By Rachael Pfenninger, director of strategic execution, AMBA
At the end of 2022, American Mold Builders Association (AMBA) members indicated that wages for their employee workforces continue to rise, despite continuing challenges related to inflation and the current economic environment. These mold manufacturers are hoping that, by offering competitive wages, they will be able to attract new employees from an increasingly limited talent pool.
Although inflation has slowed in 2023, the mold manufacturing industry continues to identify this element – alongside increasing competition and decreasing profitability – as top challenges in 2023 (as cited in AMBA’s 2023 Business Forecast Report).
For these reasons, US mold manufacturers must focus more than ever on driving profitability for their businesses. This is why the AMBA, again, surveyed US mold builders on charge rates across over 20 moldmaking, engineering and specialty services.
To complement its findings and provide a competitive edge to survey participants, the AMBA benchmarking team also added business insights and trending data that will help guide executives in their use of this year’s report.
To provide these insights, the AMBA team relied heavily on the provided charge rates, as well as other key data points, such as capacity utilization, gross margin percentages and overhead. This year’s report also highlighted the variation between attended and unattended rates (as applicable), reviewed the delta between 2022 and 2023 charge rates by individual service and featured industry insights from AMBA partners.
The final report includes survey responses from 70 US mold manufacturers, the majority of which are in the Midwest region, followed by the Eastern region of the United States. The industries served most frequently by this year’s respondents include the automotive, consumer products and medical/optical/dental industries.
For the second time, respondents indicated not just which markets they primarily served, but what percentage of work that industry accounted for over the last 12 months. Of the respondents represented in this data set, approximately three-quarters serve the medical/optical/dental market in some capacity, followed by over half that serve the automotive market (Chart 1).
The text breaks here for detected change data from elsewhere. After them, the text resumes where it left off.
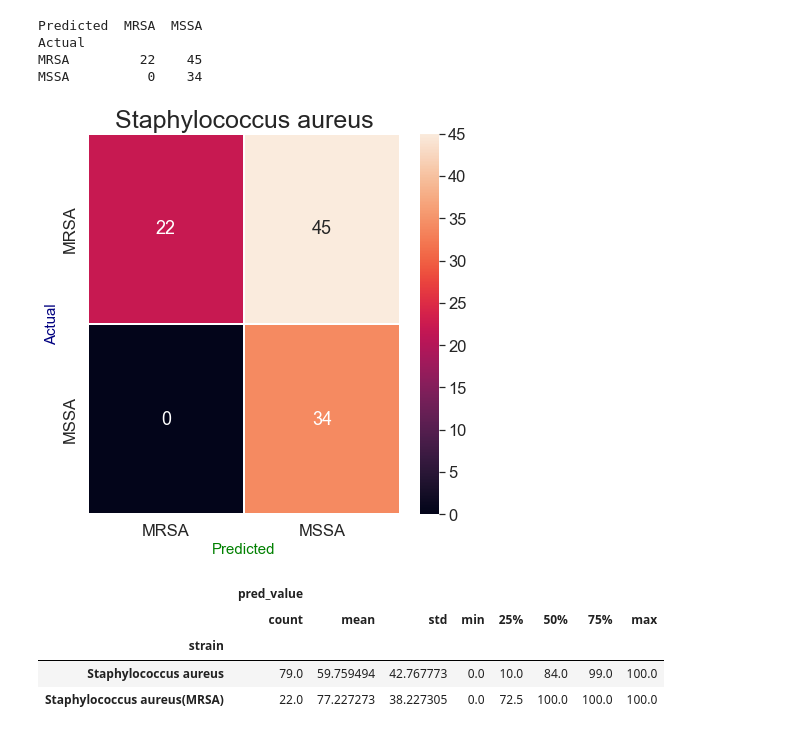
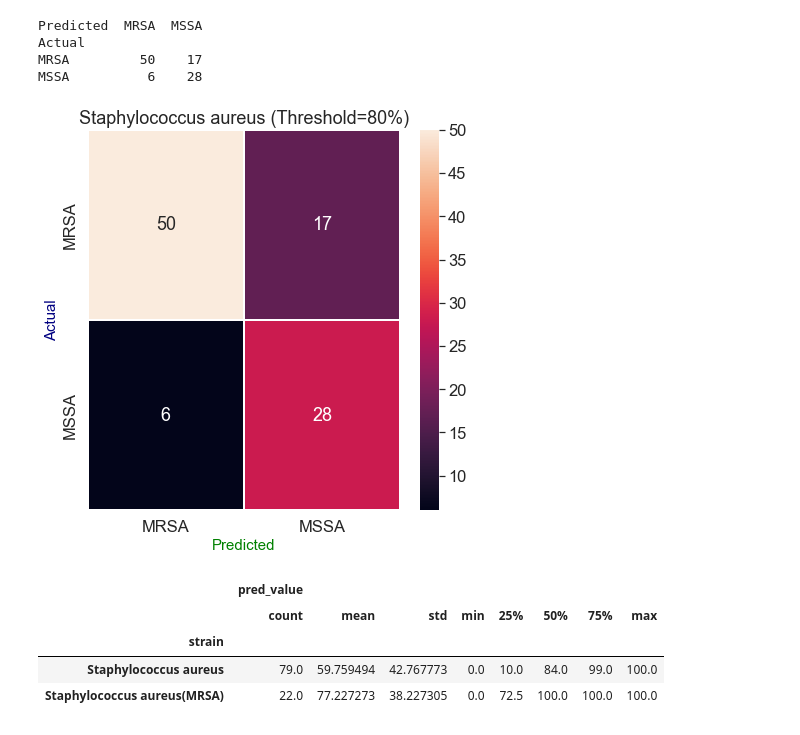
Before and after one commit to ChunWeiPeng/CMUH, a Jupyter notebook: CDSS_20220322.ipynb, the cells around one changed output. Cells and saved outputs as stored; diff of their text form; code cells hidden in the pictures.

```diff
--- a/CDSS_20220322.ipynb
+++ b/CDSS_20220322.ipynb
@@ -61,17 +61,18 @@ SA = SA.drop_duplicates()
 
 SA = SA[['病歷號碼', 'bed', '就醫序號', '申請編號', 'strain', '部位', '年齡', '抗藥性菌株', 'examTime',
        'reportTime', 'openTime', '菌株', '預測值', 'sendTime']].drop_duplicates() #101
+SA['STRAIN'] = 'Staphylococcus aureus'
 
 # add column 'predValue interval'
 condition = [(SA['預測值'] <= 20), (SA['預測值'] > 20)&(SA['預測值'] <= 40),
              (SA['預測值'] > 40)&(SA['預測值'] <= 60), (SA['預測值'] > 60)&(SA['預測值'] <= 80),
              (SA['預測值'] > 80)&(SA['預測值'] <= 100)]
 
-value = [0, 1, 2, 3, 4]
+value = ['0~20%', '21~40%', '41~60%', '61~80%', '81~100%']
 SA['PredLevel'] = np.select(condition, value)
 
 # add column 'Resistance'
-SA['Resist'] = np.where(SA['抗藥性菌株']==1, '1', '0')
+SA['Resist'] = np.where(SA['抗藥性菌株']==1, 'MRSA', 'MSSA')
 SA.rename({'年齡':'Age', '預測值':'PredValue'}, axis=1, inplace=True)
 # %%
 # scatter plot
@@ -109,27 +137,28 @@ Name: Resist, dtype: int64
 # SA['Group'] = 'Staphylococcus aureus'
 # SA.head()
 
-# add
+SA['Predicted'] = np.where(SA['PredLevel'] != '81~100%', 'MSSA', 'MRSA')
+# SA['Actual'] = np.where(SA['Resist'] == 'MRSA', 1, 0)
 # %%
 # confusion matrix
 
-confusion_matrix_SA = pd.crosstab(SA['SA_actual'], SA['SA_pred'], rownames=['Actual'], colnames=['Predicted'])
+confusion_matrix_SA = pd.crosstab(SA['Resist'], SA['Predicted'], rownames=['Actual'], colnames=['Predicted'])
 print (confusion_matrix_SA)
 
 
 plt.figure(figsize=(7,7))
 sn.set(font_scale = 1.5)
 sn.heatmap(confusion_matrix_SA, annot=True, fmt='d', linewidths=1.5)
-plt.title('Staphylococcus aureus', fontsize = 25)
+plt.title('Staphylococcus aureus (Threshold=80%)', fontsize = 18)
 plt.xlabel('Predicted', fontsize = 15, color='green')
 plt.ylabel('Actual', fontsize = 15, color='navy')
 plt.show()
 # %% [output]
 Predicted  MRSA  MSSA
 Actual
-MRSA         22    45
-MSSA          0    34
+MRSA         50    17
+MSSA          6    28
-[figure, old version]
+[figure, new version]
 # %%
 # box plot (pred value range)
 
```
Also changed, not shown: parts of 8 cells of this notebook.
Overwhelmingly, respondents – 87% – identified new mold/die builds as their primary revenue generator. To expound on revenue sources, this year’s survey also asked respondents to identify their second-largest revenue source (only identifiable if it generated 20% or more of total annual revenue over the last 12 months). Of the provided options, mold/die repairs and engineering changes were identified by 56% of respondents as the second-largest revenue source (a drop of 7% from 2022 data); another 11% identified this option as their primary source of revenue.
Respondents also were asked to provide their approximate gross margin percentage – calculated as ((Revenue – Cost of Goods Sold) / Revenue) x 100). This year, only 17% of respondents indicated that their average gross margin was relatively thin (under 15%) – a drop of nearly 50% from the previous year. In contrast, one-in-three respondents reported gross margin percentages of 30% or above (Chart 2).
On average, mold manufacturers reported a current utilization of 73%, with companies in the $1 million to $2.5 million range reporting the most positive outlook. Overall anticipated capacity utilization is expected to rise only 1% through the end of the year; however, companies in the $10 million to $19.9 million reported the most negative outlook.
Respondents also provided insight into the approximate percentage their shop’s overhead costs represent compared to total annual expenses. When including all survey responses, this percentage equaled 32%.
Of the service charge rates studied, statistics provided included the average and median rates, as well as the mode, minimum and maximum rates charged for each service. To best illustrate this year’s data, it was presented in a “box-and-whisker” format, as well as via scatterplot graphs, to better demonstrate the frequency and distribution of charge rates for each service area.
Once again, respondents were able to add both attended and unattended rates for the following services: 5-axis machining, 3D printing steel core and cavities for conformal cooling, CNC milling, EDM drilling, gun drill operation, high-speed milling (30k plus RPM), sinker EDM, surface grinding and wire EDM.
Because this survey now is in its third year, this year’s report was better able to compare changing conditions across all services by tracking 2022 vs. 2023
data than in past reports.
The full 2023 report illustrates additional information on over 20 individual charge rates, as well as further charge rate breakdown by annual sales revenue and other features.
To protect the interests of its members and the competitive advantage of the US mold manufacturing industry, the final report is available at no cost only to AMBA members who participated in this survey process. AMBA members who did not participate are able to purchase the report for $399. This report will be unavailable to any non-member (regardless of participation). Eligible parties interested in purchasing the report can visit the AMBA publications page.